Jeremy Dickerson is an intellectual property lawyer at Hammond Suddards.

The Titanic has resurfaced in a three-cornered trade mark dispute between Harland & Wolff – the builders of the original ship which sank in 1912, chef Marco Pierre White – who has opened a restaurant in the same name, and Twentieth Century Fox – the makers of the multimillion dollar film.

Harland & Wolff are suing Marco Pierre White on the grounds of registered trade mark infringement, for using the name Titanic for his restaurant in the former Regent Palace Hotel, near Piccadilly Circus, and for items in his restaurant such as napkins and plates, which bear the name Titanic.

Interestingly, there is no claim for passing-off, as is usual in trade mark cases.

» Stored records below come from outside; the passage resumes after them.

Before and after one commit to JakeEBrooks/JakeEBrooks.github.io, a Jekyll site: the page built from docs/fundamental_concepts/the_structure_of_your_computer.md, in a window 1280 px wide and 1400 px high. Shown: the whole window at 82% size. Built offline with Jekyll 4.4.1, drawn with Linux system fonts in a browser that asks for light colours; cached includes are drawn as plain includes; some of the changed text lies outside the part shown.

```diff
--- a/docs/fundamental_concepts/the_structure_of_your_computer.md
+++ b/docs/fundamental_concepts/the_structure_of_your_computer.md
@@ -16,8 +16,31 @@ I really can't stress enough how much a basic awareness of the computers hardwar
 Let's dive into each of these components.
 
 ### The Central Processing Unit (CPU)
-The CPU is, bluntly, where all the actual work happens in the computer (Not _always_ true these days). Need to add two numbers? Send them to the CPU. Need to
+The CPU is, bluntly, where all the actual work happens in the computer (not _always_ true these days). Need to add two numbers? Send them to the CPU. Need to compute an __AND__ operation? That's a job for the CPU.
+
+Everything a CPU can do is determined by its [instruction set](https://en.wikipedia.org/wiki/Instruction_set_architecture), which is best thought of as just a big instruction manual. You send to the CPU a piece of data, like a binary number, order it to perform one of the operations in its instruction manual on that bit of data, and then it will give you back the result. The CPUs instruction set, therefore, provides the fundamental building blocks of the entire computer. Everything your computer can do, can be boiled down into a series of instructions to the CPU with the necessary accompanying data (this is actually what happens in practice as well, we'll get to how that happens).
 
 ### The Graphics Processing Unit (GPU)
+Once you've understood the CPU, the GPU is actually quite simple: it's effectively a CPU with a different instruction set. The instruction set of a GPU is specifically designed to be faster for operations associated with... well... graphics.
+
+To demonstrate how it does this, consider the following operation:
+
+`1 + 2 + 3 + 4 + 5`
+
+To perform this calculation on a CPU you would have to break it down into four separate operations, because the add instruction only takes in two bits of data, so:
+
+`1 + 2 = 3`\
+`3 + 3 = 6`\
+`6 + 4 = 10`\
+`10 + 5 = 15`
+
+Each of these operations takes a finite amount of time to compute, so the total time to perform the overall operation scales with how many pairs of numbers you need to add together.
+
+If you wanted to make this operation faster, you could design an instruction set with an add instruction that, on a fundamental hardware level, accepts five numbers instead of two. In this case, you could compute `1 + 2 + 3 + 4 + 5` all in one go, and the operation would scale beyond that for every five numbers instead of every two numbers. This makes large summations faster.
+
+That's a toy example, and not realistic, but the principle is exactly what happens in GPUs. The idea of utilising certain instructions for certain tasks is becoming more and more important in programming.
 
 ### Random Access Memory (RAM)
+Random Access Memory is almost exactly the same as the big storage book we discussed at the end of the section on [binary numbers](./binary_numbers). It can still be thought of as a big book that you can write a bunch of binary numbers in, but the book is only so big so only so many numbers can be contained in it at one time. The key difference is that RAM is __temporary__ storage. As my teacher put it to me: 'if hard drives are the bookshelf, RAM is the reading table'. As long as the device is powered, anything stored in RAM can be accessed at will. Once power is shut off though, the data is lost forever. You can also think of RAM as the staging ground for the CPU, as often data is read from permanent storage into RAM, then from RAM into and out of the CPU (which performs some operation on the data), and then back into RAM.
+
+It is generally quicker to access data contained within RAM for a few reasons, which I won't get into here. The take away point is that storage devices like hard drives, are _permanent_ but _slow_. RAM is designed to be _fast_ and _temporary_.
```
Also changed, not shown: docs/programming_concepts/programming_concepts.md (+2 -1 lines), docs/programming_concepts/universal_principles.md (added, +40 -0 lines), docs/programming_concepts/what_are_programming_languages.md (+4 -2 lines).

Perhaps this is because the public is more likely to associate the restaurant with the film than the ship builders, and therefore Harland & Wolff would not be able to get the claim off the ground.

In a separate action, Twentieth Century Fox is applying to revoke the Titanic trade mark, on the grounds that it is devoid of distinctive character, is likely to deceive the public, that the application was made in bad faith, and that the mark is identical to an earlier mark.

The writ against Marco Pierre White, and the Originating Notice of Motion against Harland & Wolff, were issued within 10 days of each other, in late November and early December last year.

However, one of the litigants could use the fact that the Titanic brand name is causing such legal shenanigans to his own advantage.

It is likely that Twentieth Century Fox's revocation action will proceed faster through the courts than Harland & Wolff's infringement action. This could be very fortunate for Marco Pierre White, since he is likely to be able to have someone else – Twentieth Century Fox – fund what could effectively be his own counterclaim for revocation of the trade mark which, if successful, will knock out the claim for infringement.

It is unusual for a trade mark to be given for a word on its own which is employed in common usage. generally, if a common word is to be used as a trade mark it must be expressed with some distinctive typography or used together with a distinctive logo.

The Titanic – record-breaking film of 1998, tragedy at sea and London restaurant – is therefore set to hit the headlines again in 1999 in the form of a legal thriller.